Michael J. O’LoughlinOctober 20, 2018
Catherine Pakaluk, who currently teaches at the Catholic University of America and holds a Ph.D. in Economics from Harvard University, describes her tweet to Mr. Macron as “spirited” and “playful.”
Emma Winters October 19, 2018
A new proposal from the Department of Homeland Security could make it much more difficult for legal immigrants to get green cards in the United States. But even before its implementation, the proposal has led immigrants to avoid receiving public benefits.
J.D. Long-GarcíaOctober 19, 2018
 Archbishop Carlo Maria Vigano, then nuncio to the United States, and then-Cardinal Theodore E. McCarrick of Washington, are seen in a combination photo during the beatification Mass of Blessed Miriam Teresa Demjanovich at the Cathedral Basilica of the Sacred Heart in Newark, N.J., Oct. 4, 2014. (CNS photo/Gregory A. Shemitz)
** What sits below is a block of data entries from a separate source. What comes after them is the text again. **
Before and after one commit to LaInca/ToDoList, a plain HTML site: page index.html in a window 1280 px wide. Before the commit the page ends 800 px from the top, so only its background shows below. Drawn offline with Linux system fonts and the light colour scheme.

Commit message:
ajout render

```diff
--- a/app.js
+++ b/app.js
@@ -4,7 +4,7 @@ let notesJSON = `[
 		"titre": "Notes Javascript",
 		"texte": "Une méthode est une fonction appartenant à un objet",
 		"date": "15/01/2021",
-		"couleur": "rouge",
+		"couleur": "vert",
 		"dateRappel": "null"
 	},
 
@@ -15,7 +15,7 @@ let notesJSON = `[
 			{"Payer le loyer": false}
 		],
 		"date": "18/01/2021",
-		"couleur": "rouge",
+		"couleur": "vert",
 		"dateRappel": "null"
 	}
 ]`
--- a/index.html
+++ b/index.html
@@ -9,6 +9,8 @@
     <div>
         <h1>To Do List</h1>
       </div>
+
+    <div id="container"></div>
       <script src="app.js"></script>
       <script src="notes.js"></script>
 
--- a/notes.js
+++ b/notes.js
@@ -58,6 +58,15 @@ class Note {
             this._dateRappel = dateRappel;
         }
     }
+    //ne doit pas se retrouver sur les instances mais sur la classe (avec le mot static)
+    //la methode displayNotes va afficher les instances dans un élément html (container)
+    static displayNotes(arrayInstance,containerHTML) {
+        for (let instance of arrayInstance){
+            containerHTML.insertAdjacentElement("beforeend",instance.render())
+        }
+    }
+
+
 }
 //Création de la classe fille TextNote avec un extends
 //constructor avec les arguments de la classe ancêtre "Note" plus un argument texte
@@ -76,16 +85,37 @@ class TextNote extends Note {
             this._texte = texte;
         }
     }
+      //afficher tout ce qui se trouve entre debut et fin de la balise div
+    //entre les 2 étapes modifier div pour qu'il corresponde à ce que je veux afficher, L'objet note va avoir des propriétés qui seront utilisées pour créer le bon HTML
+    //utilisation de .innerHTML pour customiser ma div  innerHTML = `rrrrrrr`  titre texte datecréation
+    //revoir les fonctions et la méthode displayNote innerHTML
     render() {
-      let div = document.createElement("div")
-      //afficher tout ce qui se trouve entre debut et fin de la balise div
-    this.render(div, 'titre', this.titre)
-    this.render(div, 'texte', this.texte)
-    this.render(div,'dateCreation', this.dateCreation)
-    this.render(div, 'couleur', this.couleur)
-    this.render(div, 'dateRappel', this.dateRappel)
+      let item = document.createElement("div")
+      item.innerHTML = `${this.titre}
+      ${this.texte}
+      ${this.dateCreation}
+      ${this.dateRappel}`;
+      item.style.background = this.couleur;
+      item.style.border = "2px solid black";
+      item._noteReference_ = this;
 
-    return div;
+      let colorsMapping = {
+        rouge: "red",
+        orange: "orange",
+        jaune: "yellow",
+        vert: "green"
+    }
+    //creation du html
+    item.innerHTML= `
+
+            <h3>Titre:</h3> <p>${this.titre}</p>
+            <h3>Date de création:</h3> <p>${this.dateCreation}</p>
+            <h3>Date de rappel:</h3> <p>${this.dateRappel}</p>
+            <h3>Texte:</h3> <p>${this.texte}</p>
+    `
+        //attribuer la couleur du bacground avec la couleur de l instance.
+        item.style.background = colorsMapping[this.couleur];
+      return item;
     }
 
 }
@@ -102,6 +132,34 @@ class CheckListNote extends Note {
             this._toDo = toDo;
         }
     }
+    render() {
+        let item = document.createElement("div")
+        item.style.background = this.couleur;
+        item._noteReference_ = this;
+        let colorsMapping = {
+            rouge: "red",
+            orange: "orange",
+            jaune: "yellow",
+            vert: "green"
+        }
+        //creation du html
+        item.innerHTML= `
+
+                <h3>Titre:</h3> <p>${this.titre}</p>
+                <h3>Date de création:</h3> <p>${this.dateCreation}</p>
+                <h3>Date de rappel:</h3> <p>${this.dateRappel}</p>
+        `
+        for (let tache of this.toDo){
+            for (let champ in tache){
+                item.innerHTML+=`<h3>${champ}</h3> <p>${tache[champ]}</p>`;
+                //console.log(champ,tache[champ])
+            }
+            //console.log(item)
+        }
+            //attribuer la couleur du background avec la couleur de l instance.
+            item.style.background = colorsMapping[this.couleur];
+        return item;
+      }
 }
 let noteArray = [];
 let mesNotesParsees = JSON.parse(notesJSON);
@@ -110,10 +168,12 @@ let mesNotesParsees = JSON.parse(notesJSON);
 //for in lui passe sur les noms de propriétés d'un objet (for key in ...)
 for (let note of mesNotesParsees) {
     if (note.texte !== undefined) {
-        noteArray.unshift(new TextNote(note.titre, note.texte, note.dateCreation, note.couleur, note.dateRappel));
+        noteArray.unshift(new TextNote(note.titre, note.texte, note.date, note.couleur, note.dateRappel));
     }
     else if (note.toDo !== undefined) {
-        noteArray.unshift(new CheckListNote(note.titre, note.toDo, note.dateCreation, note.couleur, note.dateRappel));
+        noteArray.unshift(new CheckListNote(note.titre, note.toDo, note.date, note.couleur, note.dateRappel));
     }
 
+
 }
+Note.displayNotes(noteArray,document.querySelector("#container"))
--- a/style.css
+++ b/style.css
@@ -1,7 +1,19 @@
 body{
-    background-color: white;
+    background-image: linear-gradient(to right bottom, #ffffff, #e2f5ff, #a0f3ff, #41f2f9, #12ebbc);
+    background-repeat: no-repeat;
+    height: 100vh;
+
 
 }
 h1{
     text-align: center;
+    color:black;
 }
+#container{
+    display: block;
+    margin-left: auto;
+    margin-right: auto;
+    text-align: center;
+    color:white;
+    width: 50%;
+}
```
In this third letter Archbishop Viganò no longer insists, as he did so forcefully in his first letter, that the restrictions that he claimed Benedict XVI had imposed on Archbishop McCarrick—one he alleges that Pope Francis later lifted—can be understood as “sanctions.”
Gerard O’ConnellOctober 19, 2018